== What the task requires ==
From the listing below, pull each line that includes "this".

== Input data ==
[Start of Attachment]

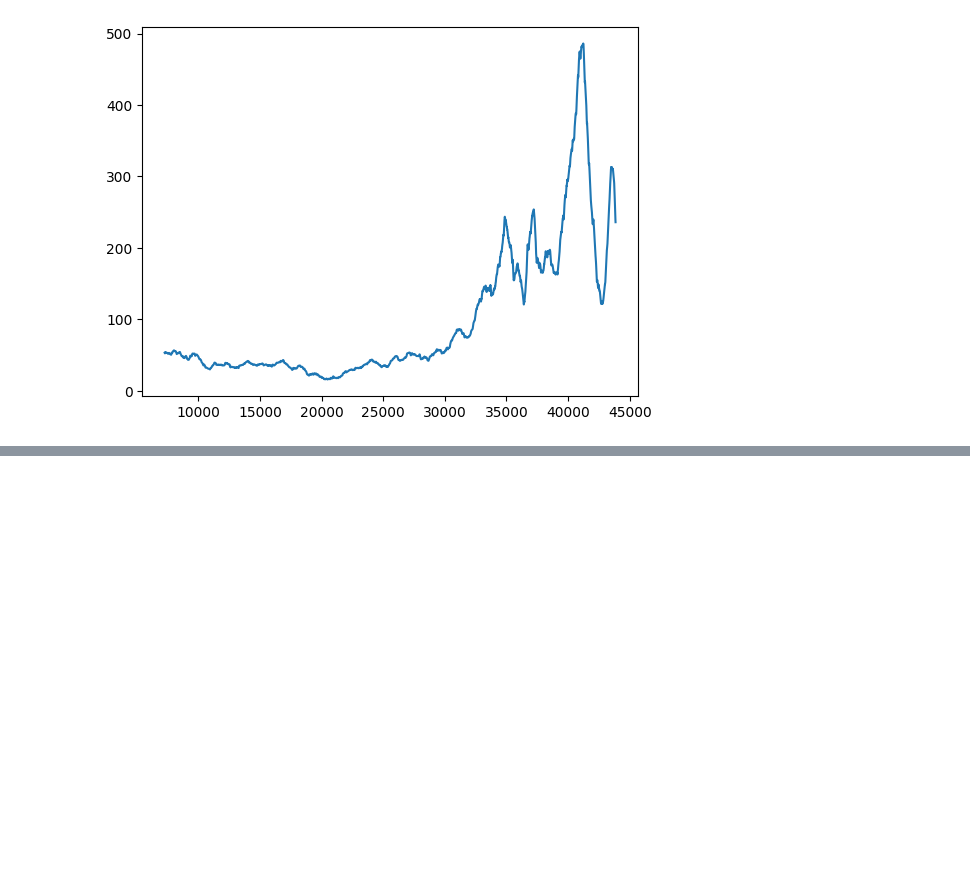
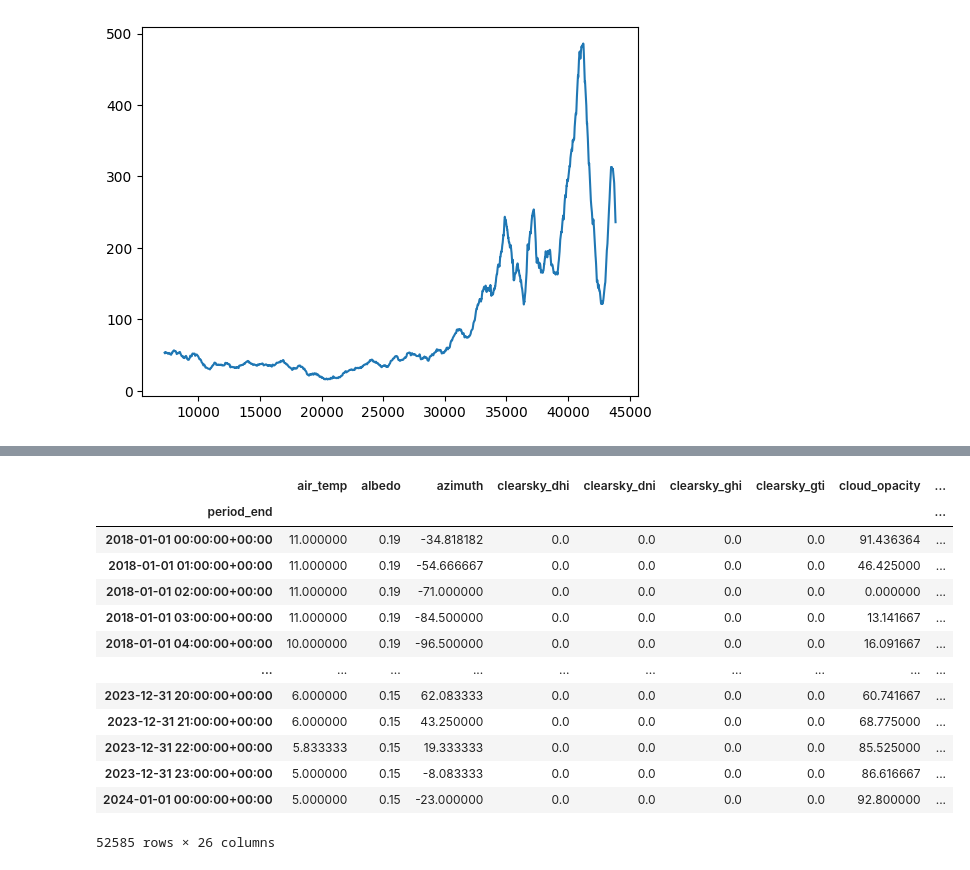
Before and after one commit to flyingpfirsich/solar-rpa, a Jupyter notebook: main.ipynb, the cells around one changed output, grey strips where cells are left out. Saved outputs shown, nothing was run; the diff lists cells and outputs as text; code cells hidden in the pictures; blank space fills up the shorter version.

```diff
--- a/main.ipynb
+++ b/main.ipynb
@@ -66,0 +44,32 @@ KeyboardInterrupt:
+# %%
+import pandas as pd
+import numpy as np
+# Pfad zur Ihrer CSV-Datei
+file_path = 'solar_data.csv'
+
+# Lesen der Daten in ein DataFrame, mit dem korrekten Parsen des Datums
+solar = pd.read_csv(file_path, parse_dates=['period_end'], index_col='period_end')
+
+# Ausgabe der ersten Zeilen des DataFrames zur Überprüfung
+# Auswahl nur der numerischen Spalten für die Aggregation
+solar = solar.select_dtypes(include=[np.number])
+
+# Aggregieren der numerischen Daten auf Stundentakt durch Berechnung des Durchschnitts
+solar = solar.resample('H').mean()
+
+solar
+# %% [output]
+|  | air_temp | albedo | azimuth | clearsky_dhi | clearsky_dni | clearsky_ghi | clearsky_gti | cloud_opacity | ... |
+| period_end |  |  |  |  |  |  |  |  | ... |
+| 2018-01-01 00:00:00+00:00 | 11.000000 | 0.19 | -34.818182 | 0.0 | 0.0 | 0.0 | 0.0 | 91.436364 | ... |
+| 2018-01-01 01:00:00+00:00 | 11.000000 | 0.19 | -54.666667 | 0.0 | 0.0 | 0.0 | 0.0 | 46.425000 | ... |
+| 2018-01-01 02:00:00+00:00 | 11.000000 | 0.19 | -71.000000 | 0.0 | 0.0 | 0.0 | 0.0 | 0.000000 | ... |
+| 2018-01-01 03:00:00+00:00 | 11.000000 | 0.19 | -84.500000 | 0.0 | 0.0 | 0.0 | 0.0 | 13.141667 | ... |
+| 2018-01-01 04:00:00+00:00 | 10.000000 | 0.19 | -96.500000 | 0.0 | 0.0 | 0.0 | 0.0 | 16.091667 | ... |
+| ... | ... | ... | ... | ... | ... | ... | ... | ... | ... |
+| 2023-12-31 20:00:00+00:00 | 6.000000 | 0.15 | 62.083333 | 0.0 | 0.0 | 0.0 | 0.0 | 60.741667 | ... |
+| 2023-12-31 21:00:00+00:00 | 6.000000 | 0.15 | 43.250000 | 0.0 | 0.0 | 0.0 | 0.0 | 68.775000 | ... |
+| 2023-12-31 22:00:00+00:00 | 5.833333 | 0.15 | 19.333333 | 0.0 | 0.0 | 0.0 | 0.0 | 85.525000 | ... |
+| 2023-12-31 23:00:00+00:00 | 5.000000 | 0.15 | -8.083333 | 0.0 | 0.0 | 0.0 | 0.0 | 86.616667 | ... |
+| 2024-01-01 00:00:00+00:00 | 5.000000 | 0.15 | -23.000000 | 0.0 | 0.0 | 0.0 | 0.0 | 92.800000 | ... |
+52585 rows × 26 columns
```
Also changed, not shown: parts of 3 cells of this notebook.
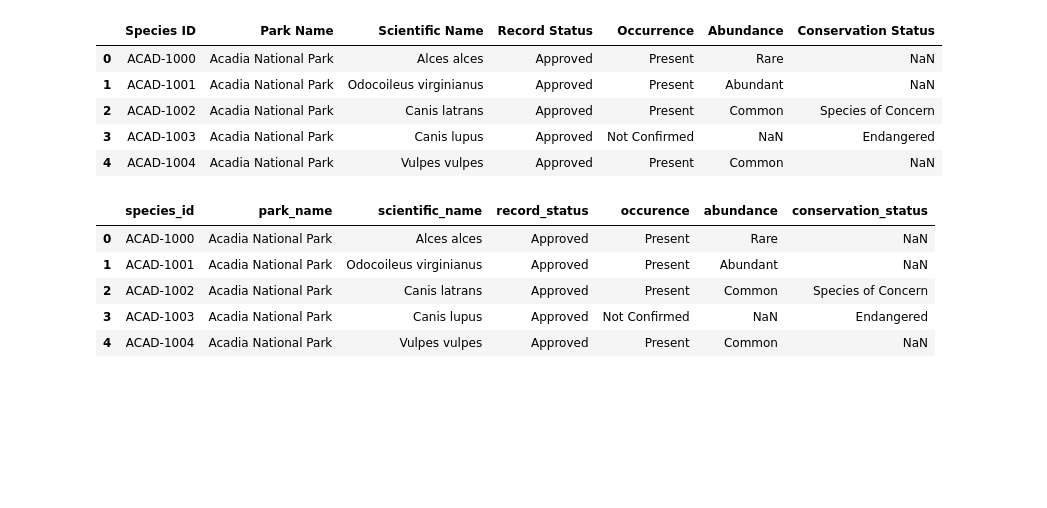
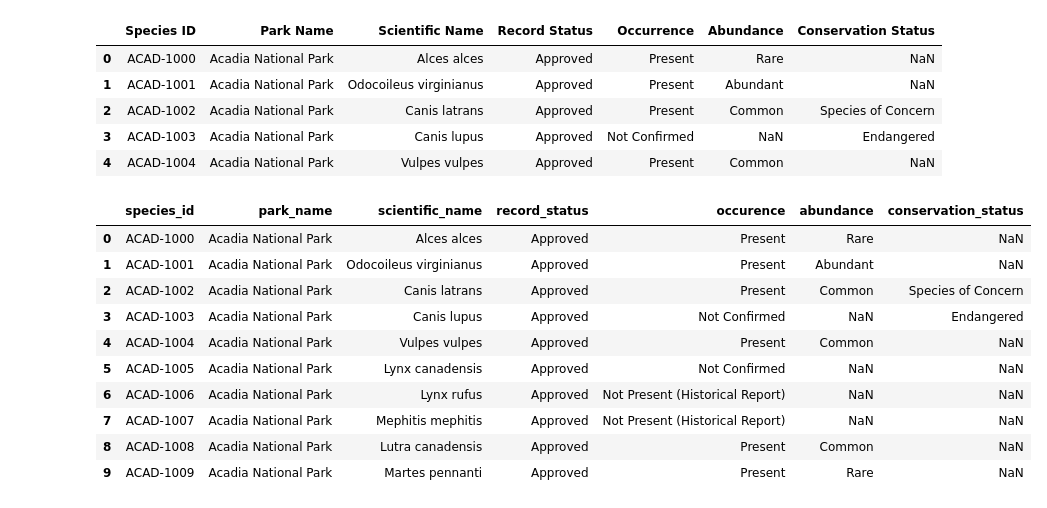
Before and after one commit to B-Stanley-0316/Nat_Parks_Project, a Jupyter notebook: clean_data.ipynb, the cells around one changed output. Drawn from its saved outputs; the diff is of its cells as text; code cells hidden in the pictures; blank space fills up the shorter version.

```diff
--- a/clean_data.ipynb
+++ b/clean_data.ipynb
@@ -192,17 +220,22 @@ reduced_bio_df.head()
 # %%
 renamed_bio_df = reduced_bio_df.rename(columns={"Species ID": "species_id",
                                         "Park Name": "park_name",
                                         "Scientific Name": "scientific_name",
                                         "Record Status": "record_status",
                                         "Occurrence": "occurence",
                                         "Abundance": "abundance",
                                         "Conservation Status": "conservation_status",
                                        })
-renamed_bio_df.head()
+renamed_bio_df.head(10)
 # %% [output]
 |  | species_id | park_name | scientific_name | record_status | occurence | abundance | conservation_status |
 | 0 | ACAD-1000 | Acadia National Park | Alces alces | Approved | Present | Rare | NaN |
 | 1 | ACAD-1001 | Acadia National Park | Odocoileus virginianus | Approved | Present | Abundant | NaN |
 | 2 | ACAD-1002 | Acadia National Park | Canis latrans | Approved | Present | Common | Species of Concern |
 | 3 | ACAD-1003 | Acadia National Park | Canis lupus | Approved | Not Confirmed | NaN | Endangered |
 | 4 | ACAD-1004 | Acadia National Park | Vulpes vulpes | Approved | Present | Common | NaN |
+| 5 | ACAD-1005 | Acadia National Park | Lynx canadensis | Approved | Not Confirmed | NaN | NaN |
+| 6 | ACAD-1006 | Acadia National Park | Lynx rufus | Approved | Not Present (Historical Report) | NaN | NaN |
+| 7 | ACAD-1007 | Acadia National Park | Mephitis mephitis | Approved | Not Present (Historical Report) | NaN | NaN |
+| 8 | ACAD-1008 | Acadia National Park | Lutra canadensis | Approved | Present | Common | NaN |
+| 9 | ACAD-1009 | Acadia National Park | Martes pennanti | Approved | Present | Rare | NaN |
```
Also changed, not shown: parts of 7 cells of this notebook.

[End of Attachment]

== Task output ==
Also changed, not shown: parts of 3 cells of this notebook.
Also changed, not shown: parts of 7 cells of this notebook.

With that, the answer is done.